What to work on. Scan the entries below for the word "label". Copy each line that has it.

Items listed in a dataset.
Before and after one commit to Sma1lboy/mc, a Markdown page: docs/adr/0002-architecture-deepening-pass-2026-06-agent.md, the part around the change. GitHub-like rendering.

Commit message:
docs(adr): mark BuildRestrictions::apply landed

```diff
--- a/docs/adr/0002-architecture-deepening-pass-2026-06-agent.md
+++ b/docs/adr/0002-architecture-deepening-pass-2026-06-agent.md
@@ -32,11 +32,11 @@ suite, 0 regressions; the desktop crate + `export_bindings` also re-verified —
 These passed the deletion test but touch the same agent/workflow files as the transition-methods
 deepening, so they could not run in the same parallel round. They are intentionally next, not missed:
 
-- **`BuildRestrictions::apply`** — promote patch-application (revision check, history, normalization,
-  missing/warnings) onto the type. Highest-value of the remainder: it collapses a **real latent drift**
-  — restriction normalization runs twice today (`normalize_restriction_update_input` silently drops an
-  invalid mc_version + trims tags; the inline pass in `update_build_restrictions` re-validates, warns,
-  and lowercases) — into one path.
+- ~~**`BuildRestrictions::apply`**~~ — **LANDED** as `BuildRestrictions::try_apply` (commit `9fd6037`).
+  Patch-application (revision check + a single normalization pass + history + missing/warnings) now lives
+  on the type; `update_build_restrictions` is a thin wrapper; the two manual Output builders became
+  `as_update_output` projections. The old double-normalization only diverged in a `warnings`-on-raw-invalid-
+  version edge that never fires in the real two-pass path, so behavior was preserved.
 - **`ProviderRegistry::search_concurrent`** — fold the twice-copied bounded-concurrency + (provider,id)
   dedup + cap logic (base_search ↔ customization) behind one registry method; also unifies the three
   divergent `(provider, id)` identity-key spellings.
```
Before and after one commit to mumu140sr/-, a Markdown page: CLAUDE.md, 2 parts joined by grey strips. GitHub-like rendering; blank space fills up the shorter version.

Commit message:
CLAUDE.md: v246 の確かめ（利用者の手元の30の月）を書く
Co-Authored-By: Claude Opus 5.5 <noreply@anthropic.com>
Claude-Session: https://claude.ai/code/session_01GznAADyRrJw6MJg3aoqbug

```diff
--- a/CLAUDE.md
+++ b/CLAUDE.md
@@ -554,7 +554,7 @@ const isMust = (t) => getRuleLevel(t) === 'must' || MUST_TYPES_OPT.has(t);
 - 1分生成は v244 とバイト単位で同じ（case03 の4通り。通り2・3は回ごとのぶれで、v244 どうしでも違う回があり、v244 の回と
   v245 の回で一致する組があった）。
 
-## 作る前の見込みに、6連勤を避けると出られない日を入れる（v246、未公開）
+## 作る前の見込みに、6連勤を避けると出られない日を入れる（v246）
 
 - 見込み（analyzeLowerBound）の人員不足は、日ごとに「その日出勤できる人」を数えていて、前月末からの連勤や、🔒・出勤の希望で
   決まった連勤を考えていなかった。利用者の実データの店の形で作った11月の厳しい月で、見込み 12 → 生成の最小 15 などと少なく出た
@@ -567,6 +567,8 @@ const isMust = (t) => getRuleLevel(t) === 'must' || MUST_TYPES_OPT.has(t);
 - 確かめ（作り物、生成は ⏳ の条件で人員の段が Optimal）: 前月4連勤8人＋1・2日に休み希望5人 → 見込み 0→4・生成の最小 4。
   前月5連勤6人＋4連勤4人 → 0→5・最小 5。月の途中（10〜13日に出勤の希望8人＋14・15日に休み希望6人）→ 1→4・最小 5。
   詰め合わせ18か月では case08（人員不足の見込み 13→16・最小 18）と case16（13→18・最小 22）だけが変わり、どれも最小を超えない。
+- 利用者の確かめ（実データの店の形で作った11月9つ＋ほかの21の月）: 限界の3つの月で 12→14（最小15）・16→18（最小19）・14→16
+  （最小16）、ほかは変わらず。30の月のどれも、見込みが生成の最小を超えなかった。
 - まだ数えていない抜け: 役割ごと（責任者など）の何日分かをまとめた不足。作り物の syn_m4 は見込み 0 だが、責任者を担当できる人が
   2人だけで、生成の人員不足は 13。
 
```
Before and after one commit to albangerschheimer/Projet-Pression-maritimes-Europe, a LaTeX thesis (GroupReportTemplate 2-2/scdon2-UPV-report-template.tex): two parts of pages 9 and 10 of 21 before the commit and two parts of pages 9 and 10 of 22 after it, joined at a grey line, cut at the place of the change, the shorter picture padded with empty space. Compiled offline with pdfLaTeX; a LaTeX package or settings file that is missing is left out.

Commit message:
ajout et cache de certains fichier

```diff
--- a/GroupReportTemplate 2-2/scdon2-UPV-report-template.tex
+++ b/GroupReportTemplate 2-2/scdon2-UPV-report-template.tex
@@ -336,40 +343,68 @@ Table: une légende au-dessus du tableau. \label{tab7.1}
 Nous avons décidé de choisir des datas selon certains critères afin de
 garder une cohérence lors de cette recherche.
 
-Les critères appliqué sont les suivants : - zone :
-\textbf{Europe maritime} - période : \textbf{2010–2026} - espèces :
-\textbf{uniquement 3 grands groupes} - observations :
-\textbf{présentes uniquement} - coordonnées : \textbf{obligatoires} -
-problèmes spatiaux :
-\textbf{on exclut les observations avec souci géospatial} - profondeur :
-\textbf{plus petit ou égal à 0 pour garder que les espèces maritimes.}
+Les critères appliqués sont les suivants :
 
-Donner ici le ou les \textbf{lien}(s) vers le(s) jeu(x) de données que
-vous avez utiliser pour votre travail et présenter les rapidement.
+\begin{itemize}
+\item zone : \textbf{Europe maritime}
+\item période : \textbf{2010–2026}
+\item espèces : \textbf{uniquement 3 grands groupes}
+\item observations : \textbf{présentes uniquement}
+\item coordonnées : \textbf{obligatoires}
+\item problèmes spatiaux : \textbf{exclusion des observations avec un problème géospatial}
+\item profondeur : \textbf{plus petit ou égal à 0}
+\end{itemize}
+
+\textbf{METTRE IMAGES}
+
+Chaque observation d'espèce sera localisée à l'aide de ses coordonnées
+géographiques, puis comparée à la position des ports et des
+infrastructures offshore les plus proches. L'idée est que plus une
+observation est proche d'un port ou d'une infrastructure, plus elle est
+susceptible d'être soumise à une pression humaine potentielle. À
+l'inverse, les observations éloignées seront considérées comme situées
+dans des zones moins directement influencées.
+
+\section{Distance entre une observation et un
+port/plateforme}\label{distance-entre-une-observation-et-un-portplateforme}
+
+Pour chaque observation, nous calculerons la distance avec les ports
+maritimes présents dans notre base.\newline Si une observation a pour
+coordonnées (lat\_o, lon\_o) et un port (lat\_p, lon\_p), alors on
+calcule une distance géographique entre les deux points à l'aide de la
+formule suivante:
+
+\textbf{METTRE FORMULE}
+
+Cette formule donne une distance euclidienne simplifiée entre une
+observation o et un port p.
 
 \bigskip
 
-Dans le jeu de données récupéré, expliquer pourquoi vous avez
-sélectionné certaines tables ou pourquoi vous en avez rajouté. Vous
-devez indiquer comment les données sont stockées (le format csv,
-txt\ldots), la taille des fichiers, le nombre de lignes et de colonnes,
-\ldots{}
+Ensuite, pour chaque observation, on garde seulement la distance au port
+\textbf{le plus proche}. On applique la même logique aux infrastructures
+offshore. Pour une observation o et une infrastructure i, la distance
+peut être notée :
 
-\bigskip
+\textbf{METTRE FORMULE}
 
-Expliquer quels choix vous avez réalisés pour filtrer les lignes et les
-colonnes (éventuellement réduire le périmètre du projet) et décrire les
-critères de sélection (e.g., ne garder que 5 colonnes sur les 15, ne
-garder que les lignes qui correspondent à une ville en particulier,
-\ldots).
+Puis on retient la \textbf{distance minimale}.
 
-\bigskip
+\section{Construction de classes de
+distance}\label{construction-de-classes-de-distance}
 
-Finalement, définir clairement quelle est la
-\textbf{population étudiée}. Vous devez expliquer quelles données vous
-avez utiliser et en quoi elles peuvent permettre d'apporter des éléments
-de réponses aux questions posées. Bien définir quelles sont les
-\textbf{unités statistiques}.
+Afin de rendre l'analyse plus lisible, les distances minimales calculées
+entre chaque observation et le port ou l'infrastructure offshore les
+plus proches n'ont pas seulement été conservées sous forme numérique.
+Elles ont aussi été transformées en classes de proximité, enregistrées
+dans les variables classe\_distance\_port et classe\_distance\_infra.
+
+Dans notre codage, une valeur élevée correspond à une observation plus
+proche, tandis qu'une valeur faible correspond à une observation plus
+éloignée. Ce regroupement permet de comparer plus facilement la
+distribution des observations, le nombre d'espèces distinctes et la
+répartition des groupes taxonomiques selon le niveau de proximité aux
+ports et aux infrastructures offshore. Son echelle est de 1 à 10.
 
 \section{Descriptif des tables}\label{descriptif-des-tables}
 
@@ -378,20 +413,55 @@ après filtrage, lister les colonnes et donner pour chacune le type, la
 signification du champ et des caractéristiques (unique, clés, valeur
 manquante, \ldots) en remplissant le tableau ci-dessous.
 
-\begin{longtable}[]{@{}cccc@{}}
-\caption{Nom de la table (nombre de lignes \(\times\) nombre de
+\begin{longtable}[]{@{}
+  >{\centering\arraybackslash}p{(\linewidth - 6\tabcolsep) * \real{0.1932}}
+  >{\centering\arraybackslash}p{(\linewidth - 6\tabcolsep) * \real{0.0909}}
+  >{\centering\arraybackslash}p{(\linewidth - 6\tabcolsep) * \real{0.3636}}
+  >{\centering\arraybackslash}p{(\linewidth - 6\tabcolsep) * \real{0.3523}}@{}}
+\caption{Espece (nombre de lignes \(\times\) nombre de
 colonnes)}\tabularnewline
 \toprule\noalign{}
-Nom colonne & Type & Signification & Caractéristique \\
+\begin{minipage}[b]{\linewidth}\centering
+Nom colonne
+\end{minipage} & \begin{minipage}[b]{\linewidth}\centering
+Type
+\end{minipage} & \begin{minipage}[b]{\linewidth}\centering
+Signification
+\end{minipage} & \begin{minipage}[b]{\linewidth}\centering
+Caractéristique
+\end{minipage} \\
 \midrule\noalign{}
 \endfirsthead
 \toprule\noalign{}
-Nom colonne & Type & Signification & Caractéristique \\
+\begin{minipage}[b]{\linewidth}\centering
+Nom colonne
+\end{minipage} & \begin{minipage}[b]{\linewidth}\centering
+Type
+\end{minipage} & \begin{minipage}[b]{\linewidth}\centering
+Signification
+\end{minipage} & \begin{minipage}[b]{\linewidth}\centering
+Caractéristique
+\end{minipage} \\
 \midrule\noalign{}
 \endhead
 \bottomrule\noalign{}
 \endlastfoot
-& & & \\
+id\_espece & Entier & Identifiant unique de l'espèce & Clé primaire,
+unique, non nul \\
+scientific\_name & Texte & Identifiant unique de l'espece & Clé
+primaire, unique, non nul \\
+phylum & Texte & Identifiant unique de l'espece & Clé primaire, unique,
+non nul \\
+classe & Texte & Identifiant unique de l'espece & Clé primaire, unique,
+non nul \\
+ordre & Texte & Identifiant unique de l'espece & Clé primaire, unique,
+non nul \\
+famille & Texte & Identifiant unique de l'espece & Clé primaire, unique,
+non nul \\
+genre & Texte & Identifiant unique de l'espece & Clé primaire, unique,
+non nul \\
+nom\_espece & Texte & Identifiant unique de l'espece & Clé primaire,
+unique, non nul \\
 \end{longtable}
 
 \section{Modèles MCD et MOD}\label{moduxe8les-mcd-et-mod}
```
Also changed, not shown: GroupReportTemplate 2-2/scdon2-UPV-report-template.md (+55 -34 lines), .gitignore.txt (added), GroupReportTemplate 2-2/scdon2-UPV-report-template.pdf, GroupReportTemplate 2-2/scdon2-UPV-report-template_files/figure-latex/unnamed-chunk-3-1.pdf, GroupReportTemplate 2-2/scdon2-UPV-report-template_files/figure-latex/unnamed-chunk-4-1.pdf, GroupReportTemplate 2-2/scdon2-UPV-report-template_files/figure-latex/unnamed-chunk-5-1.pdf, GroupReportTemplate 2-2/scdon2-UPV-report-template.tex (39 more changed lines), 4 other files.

Written solution.
@@ -336,40 +343,68 @@ Table: une légende au-dessus du tableau. \label{tab7.1}
+port/plateforme}\label{distance-entre-une-observation-et-un-portplateforme}
+distance}\label{construction-de-classes-de-distance}
 \section{Descriptif des tables}\label{descriptif-des-tables}
 \section{Modèles MCD et MOD}\label{moduxe8les-mcd-et-mod}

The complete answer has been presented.